(Work order)
Check every line of the data and copy the ones where "torch" appears.

—————

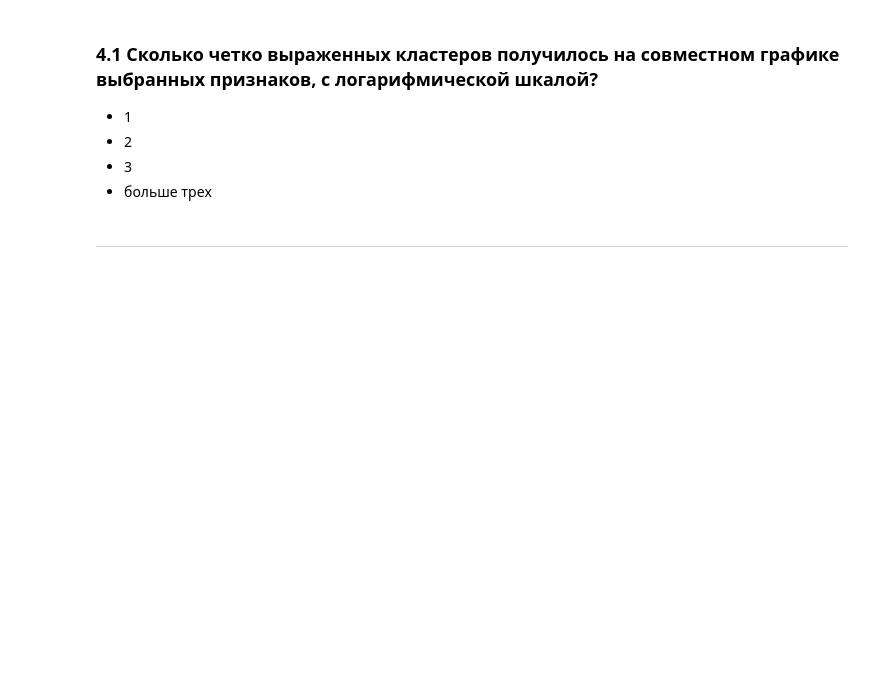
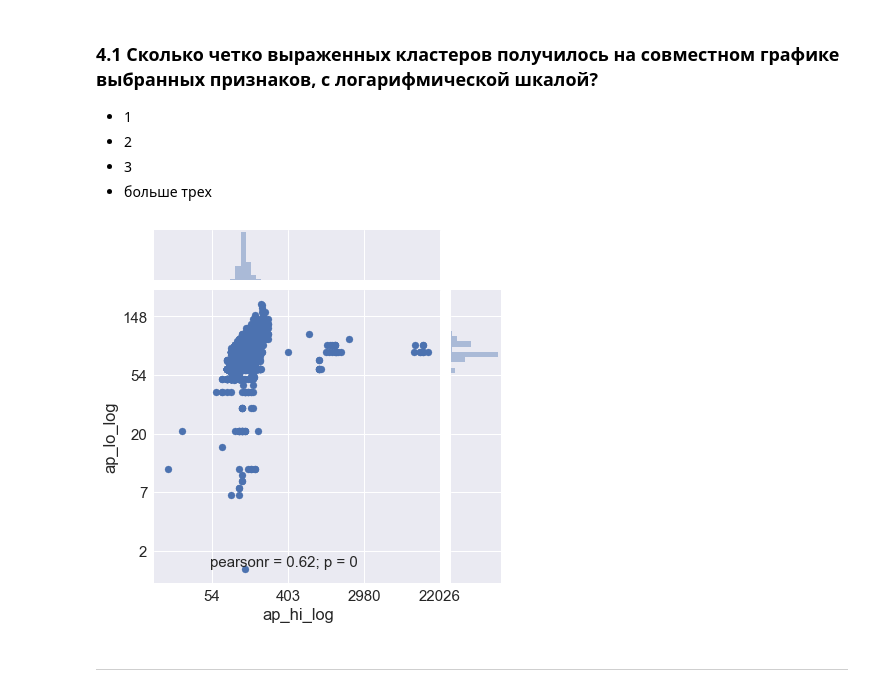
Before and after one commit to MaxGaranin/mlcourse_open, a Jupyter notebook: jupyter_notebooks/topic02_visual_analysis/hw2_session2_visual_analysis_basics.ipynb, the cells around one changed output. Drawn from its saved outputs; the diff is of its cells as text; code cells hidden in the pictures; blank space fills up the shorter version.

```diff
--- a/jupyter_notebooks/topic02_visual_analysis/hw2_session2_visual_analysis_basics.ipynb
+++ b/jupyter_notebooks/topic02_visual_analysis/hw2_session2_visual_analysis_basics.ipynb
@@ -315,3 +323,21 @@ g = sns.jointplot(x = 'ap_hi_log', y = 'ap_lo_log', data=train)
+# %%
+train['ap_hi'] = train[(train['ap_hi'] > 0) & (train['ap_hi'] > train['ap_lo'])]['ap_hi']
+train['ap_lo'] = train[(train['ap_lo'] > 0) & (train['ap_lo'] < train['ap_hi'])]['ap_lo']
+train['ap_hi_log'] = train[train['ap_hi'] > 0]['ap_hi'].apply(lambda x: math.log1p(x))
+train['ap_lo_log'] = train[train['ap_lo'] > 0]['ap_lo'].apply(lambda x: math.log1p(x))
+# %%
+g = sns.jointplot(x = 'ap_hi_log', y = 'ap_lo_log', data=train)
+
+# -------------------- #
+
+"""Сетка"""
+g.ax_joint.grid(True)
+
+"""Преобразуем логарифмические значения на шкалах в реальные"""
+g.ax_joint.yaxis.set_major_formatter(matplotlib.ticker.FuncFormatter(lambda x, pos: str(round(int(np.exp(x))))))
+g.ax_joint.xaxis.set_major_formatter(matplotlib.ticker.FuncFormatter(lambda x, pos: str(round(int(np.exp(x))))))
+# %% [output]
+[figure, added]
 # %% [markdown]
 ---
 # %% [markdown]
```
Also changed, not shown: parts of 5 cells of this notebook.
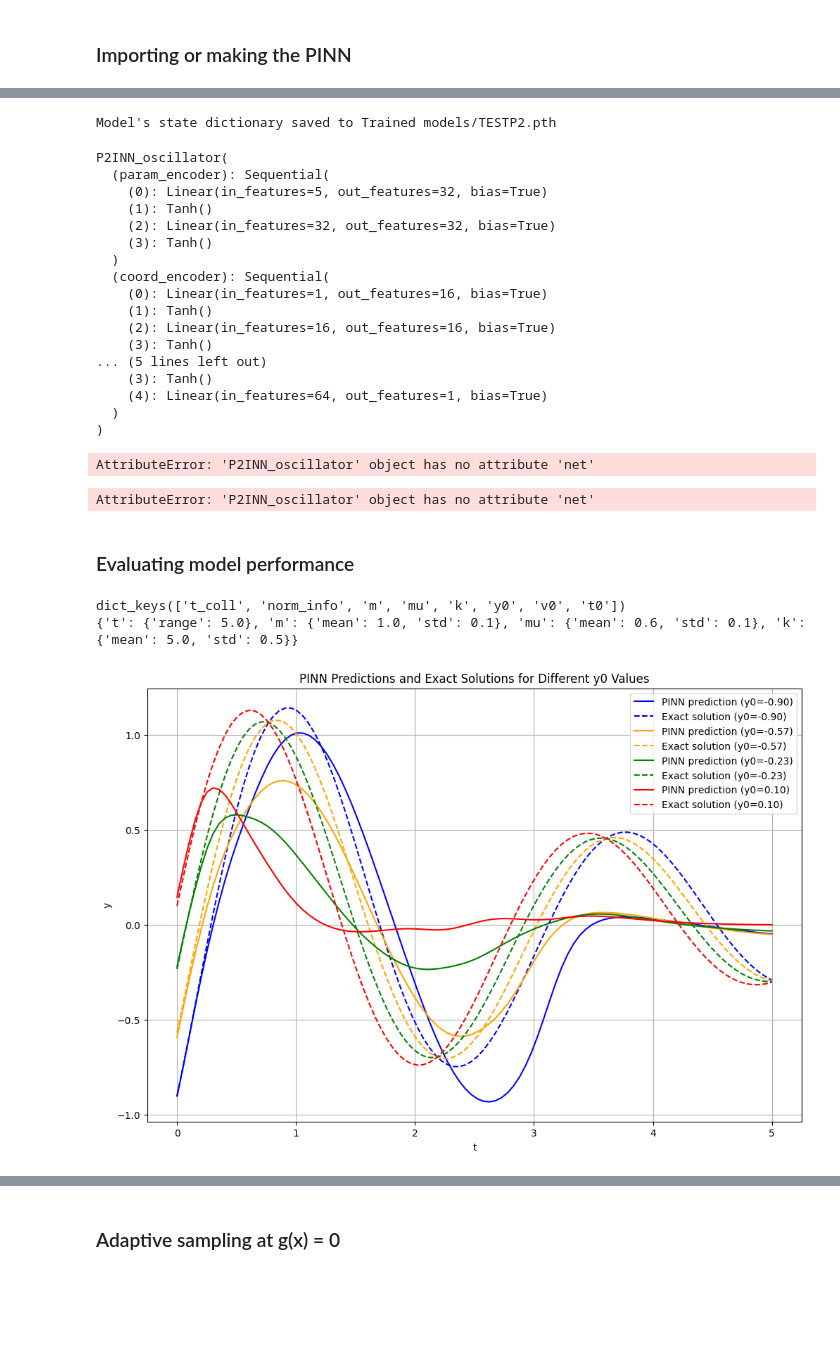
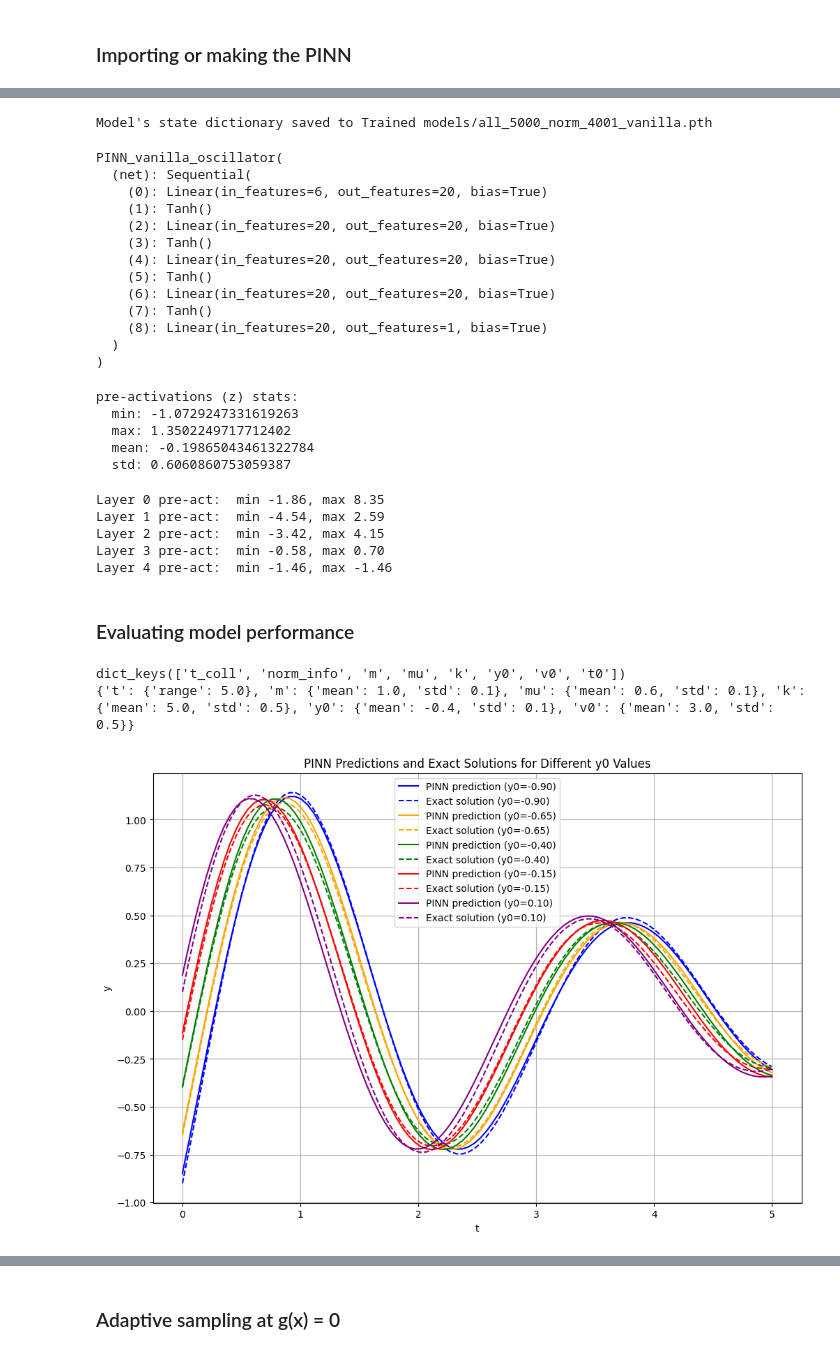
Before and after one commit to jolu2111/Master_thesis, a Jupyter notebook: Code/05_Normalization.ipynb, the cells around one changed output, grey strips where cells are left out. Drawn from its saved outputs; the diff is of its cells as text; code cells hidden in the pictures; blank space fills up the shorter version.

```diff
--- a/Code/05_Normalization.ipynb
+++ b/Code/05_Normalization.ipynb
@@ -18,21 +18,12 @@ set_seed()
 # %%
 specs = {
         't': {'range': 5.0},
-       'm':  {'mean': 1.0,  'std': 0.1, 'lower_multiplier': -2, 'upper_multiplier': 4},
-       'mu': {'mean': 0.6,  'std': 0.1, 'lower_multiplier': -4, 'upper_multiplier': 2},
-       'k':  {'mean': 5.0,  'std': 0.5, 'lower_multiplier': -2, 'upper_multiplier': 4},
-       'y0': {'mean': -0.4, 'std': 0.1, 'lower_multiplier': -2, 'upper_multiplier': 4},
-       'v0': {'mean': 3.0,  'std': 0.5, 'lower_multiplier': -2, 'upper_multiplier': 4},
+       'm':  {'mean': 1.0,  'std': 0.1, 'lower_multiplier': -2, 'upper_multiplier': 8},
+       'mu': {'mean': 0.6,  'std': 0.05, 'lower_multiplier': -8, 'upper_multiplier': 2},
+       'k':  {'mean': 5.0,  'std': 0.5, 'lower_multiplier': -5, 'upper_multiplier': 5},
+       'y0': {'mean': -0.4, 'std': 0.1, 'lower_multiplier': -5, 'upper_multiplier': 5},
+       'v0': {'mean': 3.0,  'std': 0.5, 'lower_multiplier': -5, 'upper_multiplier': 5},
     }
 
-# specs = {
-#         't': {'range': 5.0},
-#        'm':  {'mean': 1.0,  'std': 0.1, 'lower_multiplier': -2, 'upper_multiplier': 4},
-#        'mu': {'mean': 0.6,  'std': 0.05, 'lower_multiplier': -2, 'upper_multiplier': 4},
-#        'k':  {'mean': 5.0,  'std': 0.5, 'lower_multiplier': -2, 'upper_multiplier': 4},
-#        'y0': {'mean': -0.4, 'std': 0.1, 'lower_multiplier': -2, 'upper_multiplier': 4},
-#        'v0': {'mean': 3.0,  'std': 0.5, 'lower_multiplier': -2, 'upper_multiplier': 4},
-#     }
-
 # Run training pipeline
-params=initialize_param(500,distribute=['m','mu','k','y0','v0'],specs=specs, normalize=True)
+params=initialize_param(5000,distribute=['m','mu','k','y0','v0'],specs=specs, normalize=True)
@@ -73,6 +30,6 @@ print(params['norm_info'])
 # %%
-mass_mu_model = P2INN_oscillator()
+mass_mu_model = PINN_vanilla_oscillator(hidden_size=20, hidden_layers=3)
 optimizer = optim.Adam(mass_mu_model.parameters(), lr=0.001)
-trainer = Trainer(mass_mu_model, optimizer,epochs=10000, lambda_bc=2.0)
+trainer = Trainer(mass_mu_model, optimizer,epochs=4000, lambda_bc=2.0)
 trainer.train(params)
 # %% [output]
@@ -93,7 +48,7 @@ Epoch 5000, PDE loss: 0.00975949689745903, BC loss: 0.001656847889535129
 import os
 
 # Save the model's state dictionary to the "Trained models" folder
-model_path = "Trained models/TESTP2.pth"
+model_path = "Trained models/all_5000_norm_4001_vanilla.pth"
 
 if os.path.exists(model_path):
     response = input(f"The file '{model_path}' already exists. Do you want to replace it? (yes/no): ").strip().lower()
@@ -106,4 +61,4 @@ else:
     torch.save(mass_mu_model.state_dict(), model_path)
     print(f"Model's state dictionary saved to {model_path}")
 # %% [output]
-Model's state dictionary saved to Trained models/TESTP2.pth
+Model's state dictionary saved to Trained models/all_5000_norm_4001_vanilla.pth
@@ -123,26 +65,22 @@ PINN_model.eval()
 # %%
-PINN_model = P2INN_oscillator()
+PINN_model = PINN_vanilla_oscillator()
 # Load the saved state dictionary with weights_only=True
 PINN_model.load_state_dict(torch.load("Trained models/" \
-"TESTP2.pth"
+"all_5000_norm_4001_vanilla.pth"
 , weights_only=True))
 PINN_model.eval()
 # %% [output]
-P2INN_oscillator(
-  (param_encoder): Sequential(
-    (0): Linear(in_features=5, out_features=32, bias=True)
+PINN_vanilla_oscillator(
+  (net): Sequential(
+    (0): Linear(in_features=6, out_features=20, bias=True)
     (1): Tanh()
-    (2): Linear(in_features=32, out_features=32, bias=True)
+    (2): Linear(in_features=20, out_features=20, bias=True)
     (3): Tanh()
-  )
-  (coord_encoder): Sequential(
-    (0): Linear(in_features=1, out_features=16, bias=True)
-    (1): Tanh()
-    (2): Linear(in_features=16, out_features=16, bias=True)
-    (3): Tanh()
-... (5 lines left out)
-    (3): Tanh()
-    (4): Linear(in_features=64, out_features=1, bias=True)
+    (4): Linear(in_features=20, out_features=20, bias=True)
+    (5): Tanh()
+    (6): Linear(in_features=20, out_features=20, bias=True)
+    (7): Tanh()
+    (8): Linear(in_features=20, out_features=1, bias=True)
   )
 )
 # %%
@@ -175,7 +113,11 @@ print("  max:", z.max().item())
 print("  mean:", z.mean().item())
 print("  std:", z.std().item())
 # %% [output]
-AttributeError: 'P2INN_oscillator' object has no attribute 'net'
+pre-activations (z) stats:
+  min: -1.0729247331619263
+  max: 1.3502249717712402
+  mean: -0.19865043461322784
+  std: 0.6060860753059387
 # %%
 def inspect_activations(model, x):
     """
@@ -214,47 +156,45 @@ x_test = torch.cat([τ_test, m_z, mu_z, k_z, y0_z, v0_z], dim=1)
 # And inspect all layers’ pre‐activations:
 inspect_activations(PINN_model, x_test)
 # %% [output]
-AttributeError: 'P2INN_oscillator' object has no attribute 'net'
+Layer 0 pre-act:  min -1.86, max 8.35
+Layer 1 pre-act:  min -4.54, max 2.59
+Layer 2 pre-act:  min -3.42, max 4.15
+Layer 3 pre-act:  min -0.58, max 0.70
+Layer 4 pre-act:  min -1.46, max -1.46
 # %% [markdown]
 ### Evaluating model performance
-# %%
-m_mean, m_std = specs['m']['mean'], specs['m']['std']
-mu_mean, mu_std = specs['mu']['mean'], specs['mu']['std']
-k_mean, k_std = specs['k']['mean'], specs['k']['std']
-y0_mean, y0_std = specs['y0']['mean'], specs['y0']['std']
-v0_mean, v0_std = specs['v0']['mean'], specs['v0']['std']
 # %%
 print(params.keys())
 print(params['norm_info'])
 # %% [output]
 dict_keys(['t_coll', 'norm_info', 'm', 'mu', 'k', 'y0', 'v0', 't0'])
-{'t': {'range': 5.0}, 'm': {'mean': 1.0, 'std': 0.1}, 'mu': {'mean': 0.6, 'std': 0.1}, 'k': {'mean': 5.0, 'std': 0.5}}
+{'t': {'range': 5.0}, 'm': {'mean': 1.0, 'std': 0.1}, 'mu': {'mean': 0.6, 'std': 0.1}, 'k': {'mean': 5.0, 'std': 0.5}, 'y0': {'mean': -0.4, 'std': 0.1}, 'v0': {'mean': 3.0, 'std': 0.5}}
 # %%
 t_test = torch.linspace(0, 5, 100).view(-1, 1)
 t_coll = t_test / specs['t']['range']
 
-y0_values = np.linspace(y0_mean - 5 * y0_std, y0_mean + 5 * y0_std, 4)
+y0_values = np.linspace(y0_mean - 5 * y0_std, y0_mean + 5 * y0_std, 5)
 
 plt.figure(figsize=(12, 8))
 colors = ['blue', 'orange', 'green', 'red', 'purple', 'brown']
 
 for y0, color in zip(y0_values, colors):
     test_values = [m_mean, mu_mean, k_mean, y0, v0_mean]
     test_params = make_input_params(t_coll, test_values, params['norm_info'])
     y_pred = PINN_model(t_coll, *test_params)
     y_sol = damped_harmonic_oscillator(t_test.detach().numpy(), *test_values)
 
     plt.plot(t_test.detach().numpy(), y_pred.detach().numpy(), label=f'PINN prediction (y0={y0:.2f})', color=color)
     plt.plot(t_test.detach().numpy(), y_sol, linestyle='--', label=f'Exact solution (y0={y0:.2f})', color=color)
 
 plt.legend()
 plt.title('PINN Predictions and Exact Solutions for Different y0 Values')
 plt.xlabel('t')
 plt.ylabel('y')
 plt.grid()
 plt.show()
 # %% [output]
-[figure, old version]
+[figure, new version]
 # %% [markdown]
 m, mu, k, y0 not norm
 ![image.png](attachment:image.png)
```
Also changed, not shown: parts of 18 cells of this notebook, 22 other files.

—————

(Written answer)
     torch.save(mass_mu_model.state_dict(), model_path)
 PINN_model.load_state_dict(torch.load("Trained models/" \
@@ -214,47 +156,45 @@ x_test = torch.cat([τ_test, m_z, mu_z, k_z, y0_z, v0_z], dim=1)
 t_test = torch.linspace(0, 5, 100).view(-1, 1)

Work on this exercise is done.